In order to instigate the conflict, there needed to be a catalyst of some sort. Manson believed that music from The Beatles’ White Album gave such instructions. “Piggies”, especially the line provided by Harrison’s mother, “What they need is a damn good whacking”, poured fuel on the fire.
They believed that attacks against the white bourgeoisie could spark off the conflict. After committing a series of murders, the Manson Family daubed “Political Piggy”, “Pig” and “Death to Pigs” on the walls using the victims’ blood. In one horrific murder, they inserted cutlery into the victim’s body as if to reference the line, “Clutching forks and knives to eat their bacon”.
The authorities acted swiftly and brought the cult down.
The Beatles started recording Piggies on the 19th September, 1968, in Studios One and Two at the Abbey Road studio in London during the 7.15pm-5.30am session. There was 11 takes that day and they chose the last one as the rhythm track for overdubbing.
On the 20th September, George Harrison recorded his lead vocals but there are three contrasting elements. At the beginning of the song we hear a more natural approach. In the middle, Harrison sang through a filter to create the nasal sound. Then, the end chorus is where Harrison sings his own harmony vocals in various ranges.
On the 10th of October, George Martin arranged a string section suitable for overdubbing onto the final mix.

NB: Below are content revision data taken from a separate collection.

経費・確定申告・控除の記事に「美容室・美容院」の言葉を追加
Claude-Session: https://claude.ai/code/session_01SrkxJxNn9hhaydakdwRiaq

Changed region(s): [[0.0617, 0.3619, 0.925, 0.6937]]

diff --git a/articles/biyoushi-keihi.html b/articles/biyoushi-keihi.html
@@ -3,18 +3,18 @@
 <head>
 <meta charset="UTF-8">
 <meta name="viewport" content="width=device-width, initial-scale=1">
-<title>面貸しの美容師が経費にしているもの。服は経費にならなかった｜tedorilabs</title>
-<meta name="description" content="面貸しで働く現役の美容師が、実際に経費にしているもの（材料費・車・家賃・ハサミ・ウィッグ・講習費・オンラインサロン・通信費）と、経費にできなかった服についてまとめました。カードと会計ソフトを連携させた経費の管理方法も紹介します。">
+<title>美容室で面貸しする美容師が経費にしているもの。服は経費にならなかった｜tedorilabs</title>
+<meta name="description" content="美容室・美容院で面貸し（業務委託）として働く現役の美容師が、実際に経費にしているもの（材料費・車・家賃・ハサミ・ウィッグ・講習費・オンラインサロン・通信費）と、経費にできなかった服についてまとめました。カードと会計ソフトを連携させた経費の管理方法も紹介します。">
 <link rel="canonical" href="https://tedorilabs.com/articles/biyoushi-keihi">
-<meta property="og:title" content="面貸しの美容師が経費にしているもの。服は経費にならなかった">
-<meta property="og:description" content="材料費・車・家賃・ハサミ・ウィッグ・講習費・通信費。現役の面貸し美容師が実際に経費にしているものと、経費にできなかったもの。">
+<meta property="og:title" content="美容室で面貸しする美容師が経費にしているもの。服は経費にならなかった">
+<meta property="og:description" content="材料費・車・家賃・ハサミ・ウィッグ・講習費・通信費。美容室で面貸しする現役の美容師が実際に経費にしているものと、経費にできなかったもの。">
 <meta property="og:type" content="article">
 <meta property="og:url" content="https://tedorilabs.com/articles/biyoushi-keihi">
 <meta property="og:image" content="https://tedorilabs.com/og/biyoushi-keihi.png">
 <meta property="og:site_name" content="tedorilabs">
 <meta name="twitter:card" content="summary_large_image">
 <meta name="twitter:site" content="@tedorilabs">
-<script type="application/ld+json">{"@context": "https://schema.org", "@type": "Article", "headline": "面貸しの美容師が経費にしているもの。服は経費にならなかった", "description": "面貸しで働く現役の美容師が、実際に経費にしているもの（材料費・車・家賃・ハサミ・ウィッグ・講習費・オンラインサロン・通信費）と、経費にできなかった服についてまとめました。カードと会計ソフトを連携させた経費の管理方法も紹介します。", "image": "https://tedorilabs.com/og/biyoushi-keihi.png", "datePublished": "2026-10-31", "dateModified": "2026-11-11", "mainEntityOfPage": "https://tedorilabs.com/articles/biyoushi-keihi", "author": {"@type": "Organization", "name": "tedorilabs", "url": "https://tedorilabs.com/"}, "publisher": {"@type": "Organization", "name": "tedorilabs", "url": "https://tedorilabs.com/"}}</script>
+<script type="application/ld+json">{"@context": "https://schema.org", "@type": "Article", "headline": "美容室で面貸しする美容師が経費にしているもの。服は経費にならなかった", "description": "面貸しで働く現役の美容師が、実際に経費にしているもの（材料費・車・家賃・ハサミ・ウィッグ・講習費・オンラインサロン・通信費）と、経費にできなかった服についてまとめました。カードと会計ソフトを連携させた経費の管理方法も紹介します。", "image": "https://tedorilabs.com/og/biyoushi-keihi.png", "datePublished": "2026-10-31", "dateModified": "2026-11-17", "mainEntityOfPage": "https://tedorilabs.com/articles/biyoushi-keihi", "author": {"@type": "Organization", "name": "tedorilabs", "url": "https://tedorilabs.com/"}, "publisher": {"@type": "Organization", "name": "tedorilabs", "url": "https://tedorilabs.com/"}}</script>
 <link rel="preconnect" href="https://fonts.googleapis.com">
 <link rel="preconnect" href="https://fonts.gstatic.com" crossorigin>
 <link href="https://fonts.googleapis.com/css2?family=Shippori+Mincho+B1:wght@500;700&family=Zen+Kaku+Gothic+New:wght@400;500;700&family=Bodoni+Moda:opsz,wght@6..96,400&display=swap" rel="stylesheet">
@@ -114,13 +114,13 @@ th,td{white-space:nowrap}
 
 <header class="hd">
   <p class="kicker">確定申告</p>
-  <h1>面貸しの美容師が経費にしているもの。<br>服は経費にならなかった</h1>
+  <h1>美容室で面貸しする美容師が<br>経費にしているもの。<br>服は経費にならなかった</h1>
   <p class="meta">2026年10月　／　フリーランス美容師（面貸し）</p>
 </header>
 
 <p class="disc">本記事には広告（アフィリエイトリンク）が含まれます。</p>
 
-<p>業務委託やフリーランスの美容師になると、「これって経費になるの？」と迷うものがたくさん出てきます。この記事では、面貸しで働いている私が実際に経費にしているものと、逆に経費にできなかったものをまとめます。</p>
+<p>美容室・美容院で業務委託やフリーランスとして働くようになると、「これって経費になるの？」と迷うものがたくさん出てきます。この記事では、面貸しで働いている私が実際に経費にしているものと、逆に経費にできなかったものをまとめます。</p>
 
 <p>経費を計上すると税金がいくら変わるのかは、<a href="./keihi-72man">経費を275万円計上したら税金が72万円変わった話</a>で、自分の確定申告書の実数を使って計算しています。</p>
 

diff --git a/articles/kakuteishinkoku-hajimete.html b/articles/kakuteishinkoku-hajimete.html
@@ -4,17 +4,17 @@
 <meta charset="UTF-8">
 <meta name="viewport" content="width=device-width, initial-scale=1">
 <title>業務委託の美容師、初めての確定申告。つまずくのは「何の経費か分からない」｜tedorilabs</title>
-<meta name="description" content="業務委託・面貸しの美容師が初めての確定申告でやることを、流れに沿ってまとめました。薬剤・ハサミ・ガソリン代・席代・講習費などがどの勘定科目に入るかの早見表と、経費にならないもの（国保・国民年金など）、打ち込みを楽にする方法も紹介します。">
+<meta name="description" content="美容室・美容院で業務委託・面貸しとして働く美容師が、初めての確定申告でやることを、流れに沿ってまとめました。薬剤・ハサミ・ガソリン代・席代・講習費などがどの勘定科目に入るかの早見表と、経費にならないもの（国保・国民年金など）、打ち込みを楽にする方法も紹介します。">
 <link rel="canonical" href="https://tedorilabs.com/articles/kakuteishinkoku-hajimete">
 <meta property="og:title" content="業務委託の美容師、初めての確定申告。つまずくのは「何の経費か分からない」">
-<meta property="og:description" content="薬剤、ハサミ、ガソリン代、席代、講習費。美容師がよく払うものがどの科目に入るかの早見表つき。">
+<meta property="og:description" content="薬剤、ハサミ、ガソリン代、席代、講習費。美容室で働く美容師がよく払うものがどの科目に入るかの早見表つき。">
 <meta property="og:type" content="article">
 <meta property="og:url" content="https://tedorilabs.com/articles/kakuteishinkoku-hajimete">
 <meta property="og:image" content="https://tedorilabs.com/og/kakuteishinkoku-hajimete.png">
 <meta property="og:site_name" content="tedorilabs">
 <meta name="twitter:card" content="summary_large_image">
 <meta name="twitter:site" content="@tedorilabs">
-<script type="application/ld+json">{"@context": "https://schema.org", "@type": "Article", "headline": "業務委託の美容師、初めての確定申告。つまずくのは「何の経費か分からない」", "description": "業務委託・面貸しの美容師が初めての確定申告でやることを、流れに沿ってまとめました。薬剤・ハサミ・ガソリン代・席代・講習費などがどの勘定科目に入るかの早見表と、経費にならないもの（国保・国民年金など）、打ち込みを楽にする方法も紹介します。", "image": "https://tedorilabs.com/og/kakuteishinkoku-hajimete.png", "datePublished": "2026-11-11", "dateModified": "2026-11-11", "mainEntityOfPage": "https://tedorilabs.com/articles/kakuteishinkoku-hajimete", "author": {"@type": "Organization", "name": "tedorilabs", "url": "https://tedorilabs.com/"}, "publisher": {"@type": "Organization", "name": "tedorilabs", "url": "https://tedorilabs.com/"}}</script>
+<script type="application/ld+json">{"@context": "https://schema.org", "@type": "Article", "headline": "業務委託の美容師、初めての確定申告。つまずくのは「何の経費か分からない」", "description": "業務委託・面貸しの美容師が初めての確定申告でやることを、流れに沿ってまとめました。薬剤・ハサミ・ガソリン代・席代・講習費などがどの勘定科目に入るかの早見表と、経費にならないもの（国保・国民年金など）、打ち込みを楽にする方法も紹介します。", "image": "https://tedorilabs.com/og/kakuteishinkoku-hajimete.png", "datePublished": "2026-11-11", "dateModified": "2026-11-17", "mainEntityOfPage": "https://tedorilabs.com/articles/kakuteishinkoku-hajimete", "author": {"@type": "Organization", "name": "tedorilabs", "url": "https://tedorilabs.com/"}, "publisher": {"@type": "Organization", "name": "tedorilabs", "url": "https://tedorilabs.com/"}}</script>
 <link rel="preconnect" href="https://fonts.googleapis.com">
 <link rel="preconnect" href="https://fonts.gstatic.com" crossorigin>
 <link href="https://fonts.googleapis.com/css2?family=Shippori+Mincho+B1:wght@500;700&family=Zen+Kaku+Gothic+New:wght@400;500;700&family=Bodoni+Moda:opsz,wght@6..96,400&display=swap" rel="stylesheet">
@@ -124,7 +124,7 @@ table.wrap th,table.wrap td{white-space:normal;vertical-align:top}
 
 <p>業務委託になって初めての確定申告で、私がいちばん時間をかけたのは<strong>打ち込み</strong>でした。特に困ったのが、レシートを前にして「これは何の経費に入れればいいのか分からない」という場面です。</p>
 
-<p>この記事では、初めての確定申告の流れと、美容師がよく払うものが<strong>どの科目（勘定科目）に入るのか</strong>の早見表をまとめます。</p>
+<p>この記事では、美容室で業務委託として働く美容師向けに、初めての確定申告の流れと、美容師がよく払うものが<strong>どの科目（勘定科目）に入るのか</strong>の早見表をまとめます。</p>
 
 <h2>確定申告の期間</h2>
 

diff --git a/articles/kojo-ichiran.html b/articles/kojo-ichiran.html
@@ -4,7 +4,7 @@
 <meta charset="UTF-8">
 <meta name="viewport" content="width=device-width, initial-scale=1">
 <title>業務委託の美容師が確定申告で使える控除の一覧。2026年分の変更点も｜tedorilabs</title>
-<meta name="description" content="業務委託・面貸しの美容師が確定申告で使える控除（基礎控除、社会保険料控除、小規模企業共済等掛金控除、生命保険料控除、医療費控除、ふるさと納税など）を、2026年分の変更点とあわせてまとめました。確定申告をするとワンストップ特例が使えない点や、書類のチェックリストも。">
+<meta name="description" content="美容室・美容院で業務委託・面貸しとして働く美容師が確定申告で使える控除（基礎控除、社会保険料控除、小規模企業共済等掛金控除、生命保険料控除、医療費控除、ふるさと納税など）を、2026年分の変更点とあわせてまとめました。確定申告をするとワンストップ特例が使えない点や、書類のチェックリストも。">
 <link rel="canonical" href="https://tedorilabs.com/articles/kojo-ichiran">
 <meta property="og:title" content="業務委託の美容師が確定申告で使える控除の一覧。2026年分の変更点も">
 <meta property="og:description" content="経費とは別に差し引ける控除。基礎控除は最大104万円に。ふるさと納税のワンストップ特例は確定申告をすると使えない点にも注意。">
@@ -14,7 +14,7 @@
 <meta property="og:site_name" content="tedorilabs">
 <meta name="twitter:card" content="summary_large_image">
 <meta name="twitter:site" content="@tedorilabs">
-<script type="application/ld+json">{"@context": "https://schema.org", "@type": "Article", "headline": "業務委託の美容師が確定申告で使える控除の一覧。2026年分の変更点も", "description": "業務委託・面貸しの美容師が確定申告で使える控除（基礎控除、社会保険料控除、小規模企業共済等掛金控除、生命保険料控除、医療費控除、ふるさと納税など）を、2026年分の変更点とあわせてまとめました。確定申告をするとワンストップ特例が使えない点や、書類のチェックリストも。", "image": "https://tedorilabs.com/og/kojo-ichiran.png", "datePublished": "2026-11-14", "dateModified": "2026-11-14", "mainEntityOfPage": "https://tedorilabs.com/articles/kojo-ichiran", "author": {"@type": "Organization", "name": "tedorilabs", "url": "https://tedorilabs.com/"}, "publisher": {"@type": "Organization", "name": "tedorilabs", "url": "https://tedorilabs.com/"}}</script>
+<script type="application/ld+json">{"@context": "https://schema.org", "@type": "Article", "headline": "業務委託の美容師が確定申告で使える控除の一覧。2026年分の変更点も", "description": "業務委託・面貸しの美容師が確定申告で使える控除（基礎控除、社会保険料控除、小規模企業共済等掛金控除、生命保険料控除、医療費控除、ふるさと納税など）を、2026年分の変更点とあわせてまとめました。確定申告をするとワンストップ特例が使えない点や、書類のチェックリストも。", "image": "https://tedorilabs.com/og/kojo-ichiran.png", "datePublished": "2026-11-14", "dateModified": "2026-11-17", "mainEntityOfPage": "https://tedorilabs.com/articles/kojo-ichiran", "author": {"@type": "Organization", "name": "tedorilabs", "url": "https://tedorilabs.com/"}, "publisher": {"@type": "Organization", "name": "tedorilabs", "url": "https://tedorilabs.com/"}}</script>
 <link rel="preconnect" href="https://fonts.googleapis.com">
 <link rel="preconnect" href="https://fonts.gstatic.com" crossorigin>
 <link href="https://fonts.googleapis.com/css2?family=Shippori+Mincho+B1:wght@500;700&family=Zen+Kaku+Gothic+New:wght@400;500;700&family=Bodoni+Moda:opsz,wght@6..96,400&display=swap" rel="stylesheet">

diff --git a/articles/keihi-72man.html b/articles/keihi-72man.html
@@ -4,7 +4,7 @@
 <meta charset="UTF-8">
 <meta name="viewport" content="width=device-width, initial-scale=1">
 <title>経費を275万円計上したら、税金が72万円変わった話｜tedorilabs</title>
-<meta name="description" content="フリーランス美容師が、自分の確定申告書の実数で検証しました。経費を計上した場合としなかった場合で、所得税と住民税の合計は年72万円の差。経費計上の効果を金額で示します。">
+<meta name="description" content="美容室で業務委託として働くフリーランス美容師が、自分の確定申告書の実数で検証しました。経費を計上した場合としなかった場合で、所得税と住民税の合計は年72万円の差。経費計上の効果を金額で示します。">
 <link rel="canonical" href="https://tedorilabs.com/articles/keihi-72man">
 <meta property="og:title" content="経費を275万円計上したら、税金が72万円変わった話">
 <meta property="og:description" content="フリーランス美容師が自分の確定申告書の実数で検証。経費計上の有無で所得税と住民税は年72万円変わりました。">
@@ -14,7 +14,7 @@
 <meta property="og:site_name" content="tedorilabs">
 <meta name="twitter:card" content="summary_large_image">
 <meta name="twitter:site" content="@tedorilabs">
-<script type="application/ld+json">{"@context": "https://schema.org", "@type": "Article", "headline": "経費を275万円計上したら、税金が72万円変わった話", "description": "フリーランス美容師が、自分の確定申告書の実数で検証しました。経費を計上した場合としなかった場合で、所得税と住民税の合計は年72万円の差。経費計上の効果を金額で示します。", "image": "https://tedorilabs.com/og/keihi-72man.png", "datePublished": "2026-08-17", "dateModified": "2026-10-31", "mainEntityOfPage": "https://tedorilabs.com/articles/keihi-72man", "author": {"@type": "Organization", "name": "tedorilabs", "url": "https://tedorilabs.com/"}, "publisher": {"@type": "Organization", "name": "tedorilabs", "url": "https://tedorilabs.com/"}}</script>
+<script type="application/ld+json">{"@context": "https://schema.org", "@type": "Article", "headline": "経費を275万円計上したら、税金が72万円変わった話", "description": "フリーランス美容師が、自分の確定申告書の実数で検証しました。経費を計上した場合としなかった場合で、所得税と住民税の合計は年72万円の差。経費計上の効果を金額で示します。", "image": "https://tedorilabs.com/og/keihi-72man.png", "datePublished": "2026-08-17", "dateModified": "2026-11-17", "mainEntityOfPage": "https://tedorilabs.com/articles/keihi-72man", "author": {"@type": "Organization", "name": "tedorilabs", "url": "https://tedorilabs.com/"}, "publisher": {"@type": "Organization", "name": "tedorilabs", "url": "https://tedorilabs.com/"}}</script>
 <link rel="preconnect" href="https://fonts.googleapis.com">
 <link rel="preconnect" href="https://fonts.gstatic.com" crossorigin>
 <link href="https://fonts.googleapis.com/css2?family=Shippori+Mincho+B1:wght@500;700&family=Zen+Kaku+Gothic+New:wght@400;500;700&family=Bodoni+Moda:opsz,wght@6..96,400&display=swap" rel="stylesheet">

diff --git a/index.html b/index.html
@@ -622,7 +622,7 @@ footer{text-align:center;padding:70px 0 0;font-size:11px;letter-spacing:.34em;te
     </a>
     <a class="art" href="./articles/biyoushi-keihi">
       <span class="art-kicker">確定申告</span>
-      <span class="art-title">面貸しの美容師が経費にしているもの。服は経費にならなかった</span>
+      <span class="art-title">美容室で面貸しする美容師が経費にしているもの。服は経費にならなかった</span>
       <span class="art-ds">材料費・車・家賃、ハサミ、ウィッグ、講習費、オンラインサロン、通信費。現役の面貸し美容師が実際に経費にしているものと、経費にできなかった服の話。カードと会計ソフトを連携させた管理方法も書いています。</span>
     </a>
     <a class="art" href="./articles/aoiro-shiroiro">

The version we hear on their “Anthology 3” album from 1996 is the demo song. The band recorded this at George Harrison’s home in May, 1968 and it includes George Harrison’s last line before Lennon’s amendment.